JavaScript functions

So far, we have been using the functions that are provided by the p5 library, like setup, draw and ellipse.

We can start writing our own functions to do more complex drawings that the defaults provided.

Functions are blocks of code that can be called repeatedly.

Functions are like variables, but instead of keeping track of data they save a series of code statements.

Functions are defined with the keyword function followed by the function name and then parentheses (). After the parentheses are

function banana() {
	console.log("Hello world.");

Notice how nothing happens after we declare the function. The function is defined, but the code won't run until it is called:



A function can also be written with arguments, which are variables that are declared within the parentheses of the function.

A function is kind of like a blender. A blender always does the same thing, it blends food together, but the result is different depending on the ingredients.

Arguments are the ingredients of a function.

Let's write a function with arguments.

function greet(name, greeting) {
	console.log(greeting + ", " + name);

greet("Jenny", "Hello");
greet("Jerry", "Hi");

Now check what happens if we call the function with out arguments:


Why is this undefined, undefined?

The variables that are created for the arguments of the function, in this case name and greeting and implicitly instantiated when the function is called.

So, even though we never wrote var name; or var greeting; they are instantiated, and when a variable is instantiated but not assigned, it has the value undefined. Because we did not call our function with the right number of arguments, those values stay undefined.


Variables declared within a function are not available to other functions in our program. Any variables declared in the global scope, or outside of any function, are available to function scopes.

Read more on scope.

Bad scope example:

function assign() {
	var x = 0;
	var y = 1;
function add() {
	console.log(x + y);

Better scope example:

var z; 
var w;
function assign() {
	z = 0;
	w = 1;
function add() {
	console.log(z + w);

p5 functions

Today, we'll create our own p5 function to make interactive shapes.

Earlier, we created an interactive circle using the dist() function to determine if the mouse is inside of the circle.

Here's a variation of that example.

function draw() { background(220); noStroke(); var x = 100; var y = 100; var s = 100; // size var d = dist(mouseX, mouseY, x, y); if (d < s / 2) { fill('gold'); } else { fill('plum'); } ellipse(x, y, s); }

That is enough if we only need one circle in our sketch, but if we needed five circles it would be annoying to copy and paste that code.
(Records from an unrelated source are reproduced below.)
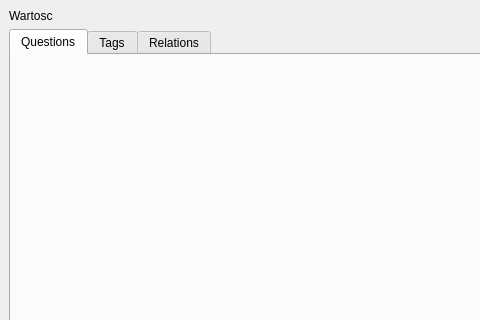
First picture: the form in mainwindow.ui, repository ArkadiuszStanislawLega/Flashcards_Qt, before the edit; both pictures show x 0 to 480 and y 0 to 320 of the 802 by 650 pixel window.
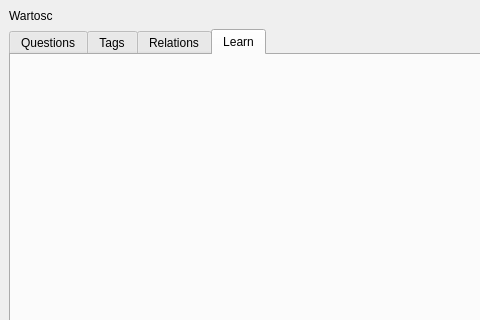
Second picture: the form after the edit. The open tabs and pages were chosen to show the change. Custom widgets are drawn as their Qt base class.

Commit message: Added learn view.

```diff
--- a/mainwindow.ui
+++ b/mainwindow.ui
@@ -48,6 +48,12 @@
        </attribute>
        <widget class="RelationView" name="relation_view" native="true"/>
       </widget>
+      <widget class="QWidget" name="tab_learn">
+       <attribute name="title">
+        <string>Learn</string>
+       </attribute>
+       <widget class="LearnView" name="learn_view" native="true"/>
+      </widget>
      </widget>
     </item>
    </layout>
@@ -70,6 +76,11 @@
    <extends>QWidget</extends>
    <header>Views/relationview.h</header>
   </customwidget>
+  <customwidget>
+   <class>LearnView</class>
+   <extends>QWidget</extends>
+   <header>Views/learnview.h</header>
+  </customwidget>
  </customwidgets>
  <resources/>
  <connections/>
```
The commit also changes 3 other files.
Using a new function, we could define a button that draws the ellipse and includes the functionality.

We already know the information we need, the position and size of the ellipse, as well as the functionality to determine if the mouse is hovering inside of the circle.

What we want to do is replace

ellipse(x, y, s);


button(100, 100, 100);

To create a new function we can declare the function at any point in the code.

function draw() { background(220); button(100, 100, 100); } function button() { }

Next we need to add the arguments for the button. We need to know x, y and s or size.

function button(x, y, s) { // draw button }

These arguments do the same as our previous example's var x = 100; so we can skip those lines and copy everything else into our function.

function button(x, y, s) { var d = dist(mouseX, mouseY, x, y); if (d < s / 2) { fill('gold'); } else { fill('plum'); } ellipse(x, y, s); }

Now we can easily add new buttons.

function draw() { background(220); button(100, 100, 100); button(200, 200, 200); button(300, 100, 100); button(500, 300, 400); button(320, 180, 50); } function button(x, y, s) { var d = dist(mouseX, mouseY, x, y); if (d < s / 2) { fill('gold'); } else { fill('plum'); } ellipse(x, y, s); }